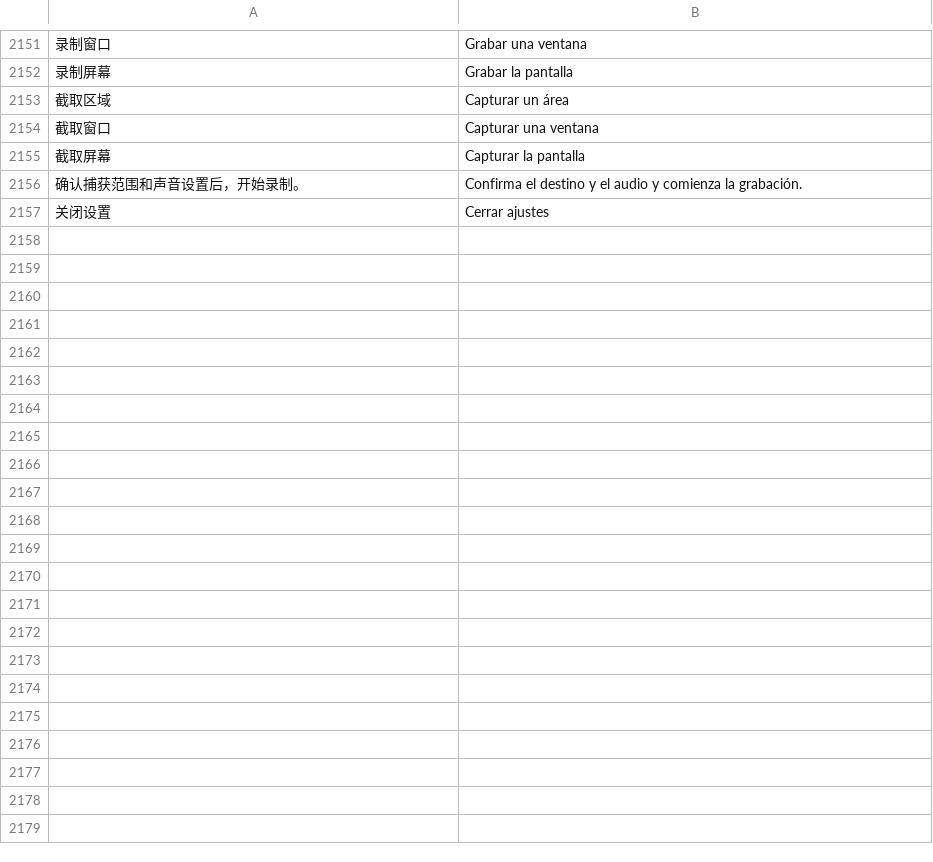
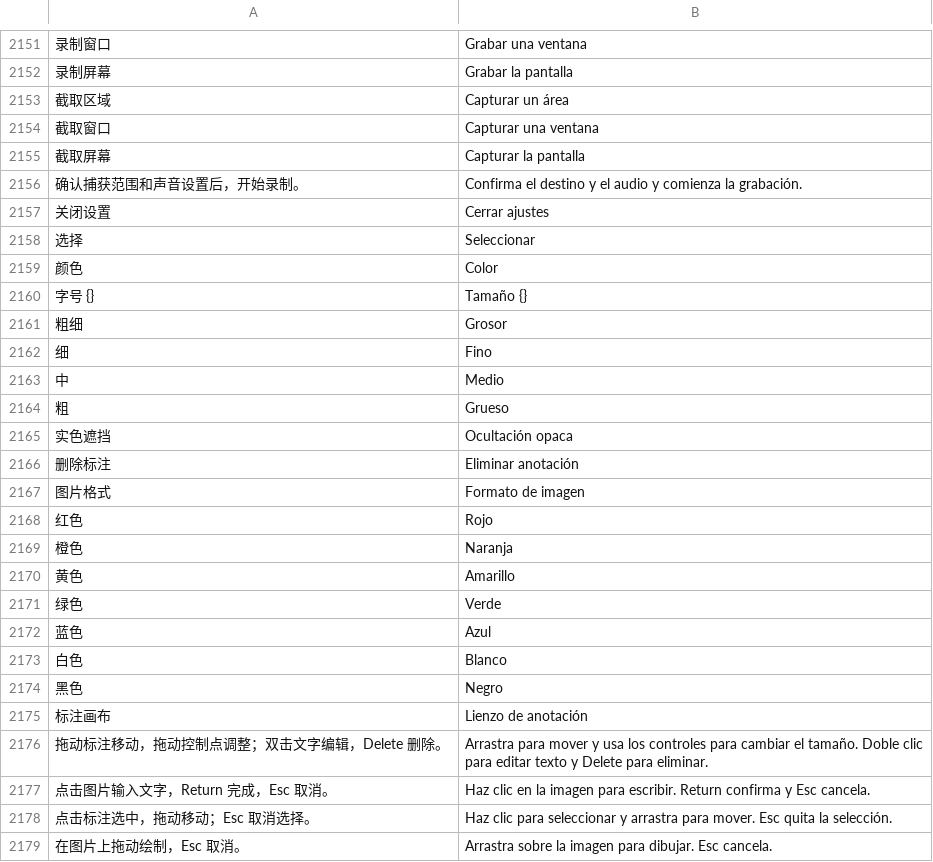
Before and after one commit to ysicing/XStats, a TSV file: Packages/XStatsKit/Sources/Localization/Resources/es.tsv, drawn as a sheet; only a part is shown, gaps mark what is left out; the diff names each change by its address in the sheet, - before the commit and + after, or states it on an @@ line.

```diff
--- a/Packages/XStatsKit/Sources/Localization/Resources/es.tsv
+++ b/Packages/XStatsKit/Sources/Localization/Resources/es.tsv
+row 2158: 选择 | Seleccionar
+row 2159: 颜色 | Color
+row 2160: 字号 {} | Tamaño {}
+row 2161: 粗细 | Grosor
+row 2162: 细 | Fino
+row 2163: 中 | Medio
+row 2164: 粗 | Grueso
+row 2165: 实色遮挡 | Ocultación opaca
+row 2166: 删除标注 | Eliminar anotación
+row 2167: 图片格式 | Formato de imagen
+row 2168: 红色 | Rojo
+row 2169: 橙色 | Naranja
+row 2170: 黄色 | Amarillo
+row 2171: 绿色 | Verde
+row 2172: 蓝色 | Azul
+row 2173: 白色 | Blanco
+row 2174: 黑色 | Negro
+row 2175: 标注画布 | Lienzo de anotación
+row 2176: 拖动标注移动，拖动控制点调整；双击文字编辑，Delete 删除。 | Arrastra para mover y usa los controles para cambiar el tamaño. Doble clic para editar texto y Delete para eliminar.
+row 2177: 点击图片输入文字，Return 完成，Esc 取消。 | Haz clic en la imagen para escribir. Return confirma y Esc cancela.
+row 2178: 点击标注选中，拖动移动；Esc 取消选择。 | Haz clic para seleccionar y arrastra para mover. Esc quita la selección.
+row 2179: 在图片上拖动绘制，Esc 取消。 | Arrastra sobre la imagen para dibujar. Esc cancela.
```
Also changed, not shown: Packages/XStatsKit/Sources/Localization/Resources/ar.tsv, Packages/XStatsKit/Sources/Localization/Resources/de.tsv, 13 other files.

※

Wherever the string "cancela" appears in a line above, copy that line.

> [Reply]
+row 2177: 点击图片输入文字，Return 完成，Esc 取消。 | Haz clic en la imagen para escribir. Return confirma y Esc cancela.
+row 2179: 在图片上拖动绘制，Esc 取消。 | Arrastra sobre la imagen para dibujar. Esc cancela.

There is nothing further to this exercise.